TAMPA, Fla. — While prosecutors are building their case against Howell Donaldson III who is charged with the death of four people in Seminole Heights, the Donaldson family is making their first legal moves.
Donaldson's parents held back tears Friday night, saying they desperately want to see their son.
"We love him, we support him, we believe him, and we're here for him," said Rosita Donaldson.
Following Tuesday's arrest, ABC Action News has learned that Donaldson grew up in a church-going family and excelled in school and basketball.

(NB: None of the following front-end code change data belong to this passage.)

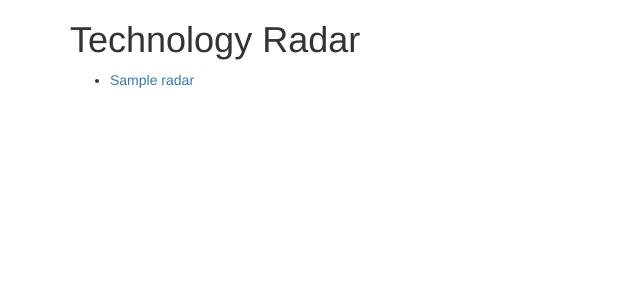
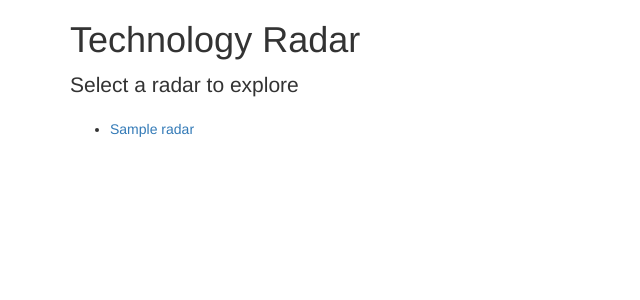
Before and after one commit to moorinl/django-technology-radar, a Django app: template technology_radar/templates/technology_radar/index.html in a window 1280 px wide. Shown: the top 300 px of the page, without its empty margins (0-640 px from the left). Run offline with Django 3.2, Linux system fonts and the light colour scheme; the template is opened without the code that fills it: most values are stand-ins (such as "Sample title", 1, 10 or a date in 2020); parts of the project's set-up code (start-up, migrations or seed data) failed here and were passed over; some libraries are stand-ins or nearby versions.

Commit message:
rader intro text

```diff
--- a/technology_radar/templates/technology_radar/index.html
+++ b/technology_radar/templates/technology_radar/index.html
@@ -4,6 +4,7 @@
 
 {% block content %}
 <h1>{% trans "Technology Radar" %}</h1>
+<p class="lead">{% trans "Select a radar to explore" %}</p>
 {% if radars %}
 <ul>
     {% for radar in radars %}
```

He even earned a spot on the St. John's University men's basketball team.
Those who know him best can't explain what happened.
"Everybody's in disbelief," said Rosita. "That's not my son, that's not my baby."
Flanked by attorneys, the Donaldson's were not allowed to answer when ABC Action News asked if they'd seen the now viral surveillance video or if they ever suspected that the shadowy figure could have been their son.
"We're people of faith and we're going to lean on our faith as we go through this ordeal," Howell Donaldson, Jr. said.
Both parents said they continue to pray for the families of the Seminole Heights victims.
"Our hearts are heavy as their hearts are heavy," said Donaldson, Jr.
The family of one of the four victims says Donaldson should get the worst possible punishment, the death penalty. At the same time, the family of the alleged serial killer is preparing for what’s sure to be a long court battle ahead.
For Casimar Naiboa, only a death sentence can bring justice.
“Ok you kill four innocent people now we’re going to give you three meals a day, a bed, a tv. Why?” asked Naiboa. His son, 20-year-old Anthony Naiboa was the third victim in a 51-day killing spree.
The death penalty is something state prosecutors have said they are likely to pursue.
Donaldson's parents have now hired a prominent Tampa lawyer, Ralph Fernandez, for themselves.
“They are not hiding but the problem is they are staying away," said Fernandez. "They are suffering the pain of their personal situation coupled with the tremendous pain associated with the loss of others.”
The move has Naiboa questioning the parent’s involvement and knowledge over their son’s actions. He wonders if this was an act of parental protection. But the parents have not been charged with anything. Fernandez says they are not at risk for obtaining any charges.
For the time being, Fernandez is preparing for the possibility of representing the entire Donaldson family. Right now, he’s building a team of lawyers for what’s sure to be a high-profile case. While Fernandez searches, Naiboa’s questions for the Donaldson family only grows.
“They’ve seen that video all over the world. They’ve seen that video maybe a hundred times. How could they not tell that was their kid?" asked Naiboa.
It's an answer he won’t get today but hopes to soon hear in court.
Fernandez tells ABC Action News he’ll have a clearer idea of the next steps for Howell Donaldson’s defense by Monday. Right now, he has a public defender.
WATCH: Parents of accused Seminole Heights killer make statement